The provost said instructional costs can be expected to roll back to their pre-pandemic state in 2019. Cuts will be spread out amongst the colleges; however, the College of Health & Human Services will receive the most miniscule portion and potentially receive an additional $2 million to its budget, due to its exponential growth over the last four to five years.
How is NKU responding to student and faculty reactions?
Provost Cecil validated the anger and frustration that will come with some faculty members not being able to return to NKU.
“There’s nothing I can say that makes it okay if you’re a faculty member who won’t return next fall, and there’s nothing I can say to their colleagues who value that person when that person isn’t there. It’s just the reality of our fiscal situation,” the provost said.

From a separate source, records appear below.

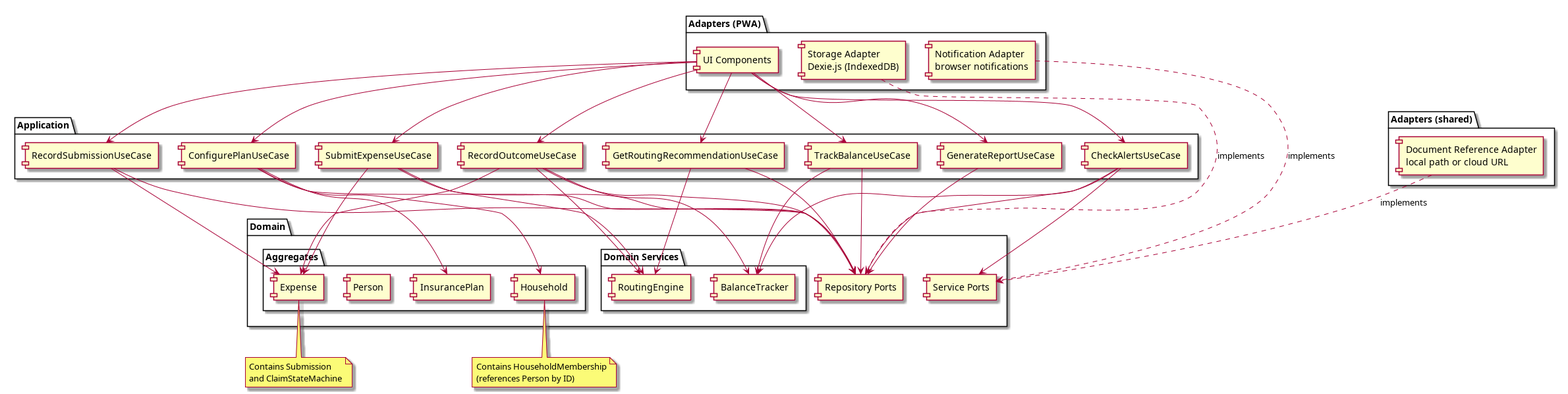
This is docs/02-solution/diagrams/components.png from hallb/coordinate, a PlantUML export, as it was before one commit.
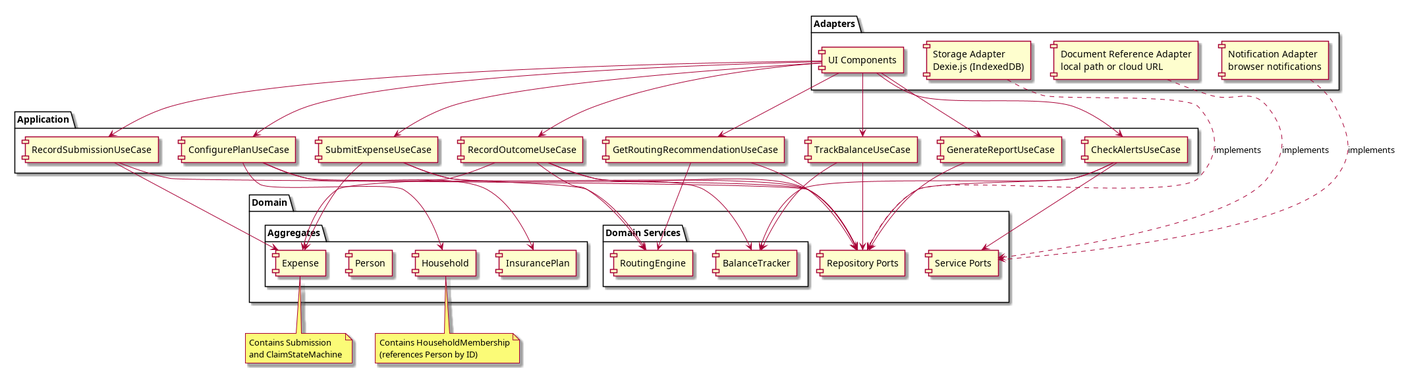
After the change.

Commit message:
Refactor architecture documentation and update diagram package structure

- Consolidated the "Adapters" package in the architecture diagram, removing the "PWA" and "shared" distinctions for clarity.
- Updated the architecture diagram asset to reflect the new structure, enhancing the overall documentation coherence.

Change to the diagram source:
```diff
@@ -1,13 +1,10 @@
 @startuml diagrams/components
 skinparam componentStyle rectangle
 
-package "Adapters (PWA)" as adaptersPwa {
+package "Adapters" as adapters {
     [UI Components]
     [Storage Adapter\nDexie.js (IndexedDB)]
     [Notification Adapter\nbrowser notifications]
-}
-
-package "Adapters (shared)" as adaptersShared {
     [Document Reference Adapter\nlocal path or cloud URL]
 }
 
```
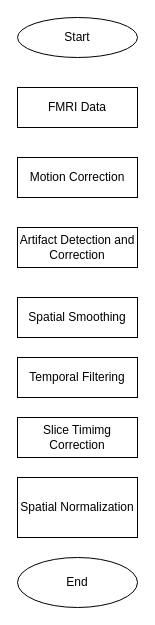
Above: Flowchat.drawio in DhirajBashyal/RPA-Labs (draw.io), before the change. Source tidied: cells renumbered, new cells numbered last; positions are measured from the earlier drawing's top-left corner, leaving out a move shared by most shapes. Both pictures are drawn from the tidied source at 100%, with x=0, y=0 at pixel (17, 17).
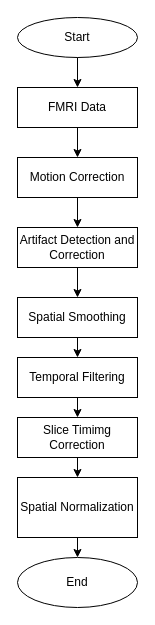
The same page after the edit.

The change refers to these unchanged cells:
```xml
<mxCell id="2" value="FMRI Data" style="rounded=0;whiteSpace=wrap;html=1;" parent="1" vertex="1">
  <mxGeometry y="70" width="120" height="40" as="geometry" />
</mxCell>
<mxCell id="4" value="Motion Correction" style="rounded=0;whiteSpace=wrap;html=1;" parent="1" vertex="1">
  <mxGeometry y="140" width="120" height="40" as="geometry" />
</mxCell>
<mxCell id="5" value="Artifact Detection and Correction" style="rounded=0;whiteSpace=wrap;html=1;" parent="1" vertex="1">
  <mxGeometry y="210" width="120" height="40" as="geometry" />
</mxCell>
<mxCell id="6" value="Spatial Smoothing" style="rounded=0;whiteSpace=wrap;html=1;" parent="1" vertex="1">
  <mxGeometry y="280" width="120" height="40" as="geometry" />
</mxCell>
<mxCell id="7" value="Temporal Filtering" style="rounded=0;whiteSpace=wrap;html=1;" parent="1" vertex="1">
  <mxGeometry y="340" width="120" height="40" as="geometry" />
</mxCell>
<mxCell id="8" value="Slice Timimg Correction" style="rounded=0;whiteSpace=wrap;html=1;" parent="1" vertex="1">
  <mxGeometry y="400" width="120" height="40" as="geometry" />
</mxCell>
<mxCell id="9" value="Spatial Normalization" style="rounded=0;whiteSpace=wrap;html=1;" parent="1" vertex="1">
  <mxGeometry y="460" width="120" height="60" as="geometry" />
</mxCell>
<mxCell id="10" value="End" style="ellipse;whiteSpace=wrap;html=1;" parent="1" vertex="1">
  <mxGeometry y="540" width="120" height="50" as="geometry" />
</mxCell>
```

Diff of the diagram source:
```diff
@@
+    <mxCell id="11" style="endArrow=classic;html=1;rounded=0;entryX=0.5;entryY=0;entryDx=0;entryDy=0;" parent="1" edge="1" target="2">
+      <mxGeometry relative="1" as="geometry">
+        <mxPoint x="60" y="40" as="sourcePoint" />
+      </mxGeometry>
+    </mxCell>
+    <mxCell id="12" style="endArrow=classic;html=1;rounded=0;exitX=0.5;exitY=1;exitDx=0;exitDy=0;entryX=0.5;entryY=0;entryDx=0;entryDy=0;" parent="1" edge="1" source="2" target="4">
+      <mxGeometry relative="1" as="geometry" />
+    </mxCell>
+    <mxCell id="13" style="endArrow=classic;html=1;rounded=0;entryX=0.5;entryY=0;entryDx=0;entryDy=0;" parent="1" edge="1" target="5">
+      <mxGeometry relative="1" as="geometry">
+        <mxPoint x="60" y="180" as="sourcePoint" />
+      </mxGeometry>
+    </mxCell>
+    <mxCell id="14" style="endArrow=classic;html=1;rounded=0;entryX=0.5;entryY=0;entryDx=0;entryDy=0;" parent="1" edge="1" target="6">
+      <mxGeometry relative="1" as="geometry">
+        <mxPoint x="60" y="250" as="sourcePoint" />
+      </mxGeometry>
+    </mxCell>
+    <mxCell id="15" style="endArrow=classic;html=1;rounded=0;entryX=0.5;entryY=0;entryDx=0;entryDy=0;exitX=0.5;exitY=1;exitDx=0;exitDy=0;" parent="1" edge="1" source="6" target="7">
+      <mxGeometry relative="1" as="geometry" />
+    </mxCell>
+    <mxCell id="16" style="endArrow=classic;html=1;rounded=0;entryX=0.5;entryY=0;entryDx=0;entryDy=0;exitX=0.5;exitY=1;exitDx=0;exitDy=0;exitPerimeter=0;" parent="1" edge="1" source="7" target="8">
+      <mxGeometry relative="1" as="geometry" />
+    </mxCell>
+    <mxCell id="17" style="endArrow=classic;html=1;rounded=0;entryX=0.5;entryY=0;entryDx=0;entryDy=0;exitX=0.5;exitY=1;exitDx=0;exitDy=0;" parent="1" edge="1" source="8" target="9">
+      <mxGeometry relative="1" as="geometry" />
+    </mxCell>
+    <mxCell id="18" style="endArrow=classic;html=1;rounded=0;entryX=0.5;entryY=0;entryDx=0;entryDy=0;" parent="1" edge="1" target="10">
+      <mxGeometry relative="1" as="geometry">
+        <mxPoint x="60" y="520" as="sourcePoint" />
+      </mxGeometry>
+    </mxCell>
```
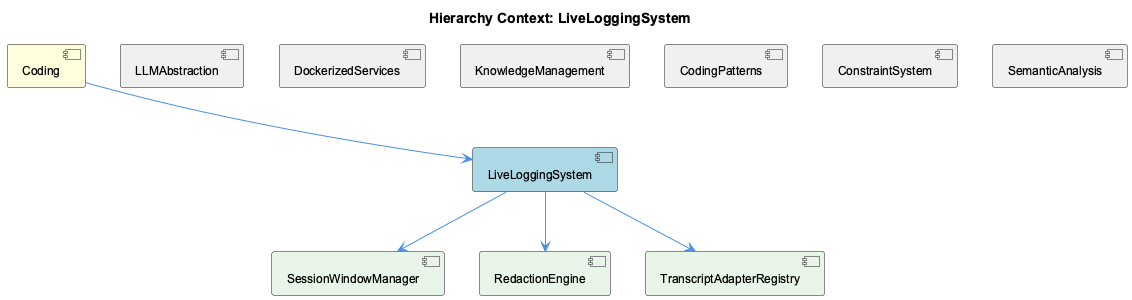
Before: knowledge-management/insights/images/live-logging-system-relationship.png, a diagram exported from PlantUML (fwornle/coding).
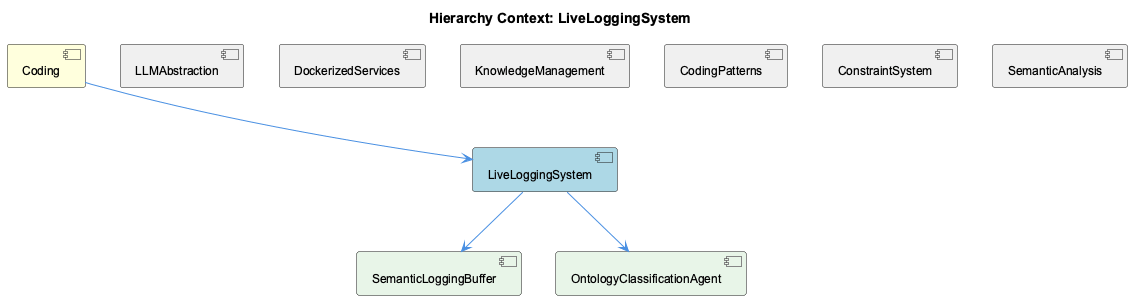
Above is the later version.

Change to the diagram source:
```diff
@@ -11,9 +11,8 @@
 [CodingPatterns] as coding_patterns #F0F0F0
 [ConstraintSystem] as constraint_system #F0F0F0
 [SemanticAnalysis] as semantic_analysis #F0F0F0
-[SessionWindowManager] as session_window_manager #E8F5E8
-[RedactionEngine] as redaction_engine #E8F5E8
-[TranscriptAdapterRegistry] as transcript_adapter_registry #E8F5E8
+[SemanticLoggingBuffer] as semantic_logging_buffer #E8F5E8
+[OntologyClassificationAgent] as ontology_classification_agent #E8F5E8
 
 coding --> live_logging_system
 llmabstraction -[hidden]- live_logging_system
@@ -22,8 +21,7 @@
 coding_patterns -[hidden]- live_logging_system
 constraint_system -[hidden]- live_logging_system
 semantic_analysis -[hidden]- live_logging_system
-live_logging_system --> session_window_manager
-live_logging_system --> redaction_engine
-live_logging_system --> transcript_adapter_registry
+live_logging_system --> semantic_logging_buffer
+live_logging_system --> ontology_classification_agent
 
 @enduml
```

The 610 faculty members who attended listening sessions came with both strong emotions and suggestions. The administrators said they hope to incorporate as many recommendations as they can when they present to the board and afterward.
Howard, Alltop and Cecil plan to attend SGA’s Oct. 31 meeting to host their first student listening session.
All students will get the opportunity to voice opinions and suggestions following the Board of Regents meeting on Nov. 9. After some parts of the plan are set into action, administration will start taking a look at the university’s academic commons—the network of support resources that are available to students. They hope to find an efficient and cost-effective way to consolidate resources into one place for students, and they want to know what students actually use or what they need instead.
Dr. Howard said it will be crucial to hear from students at this time so they can create a system of resources that will best serve students.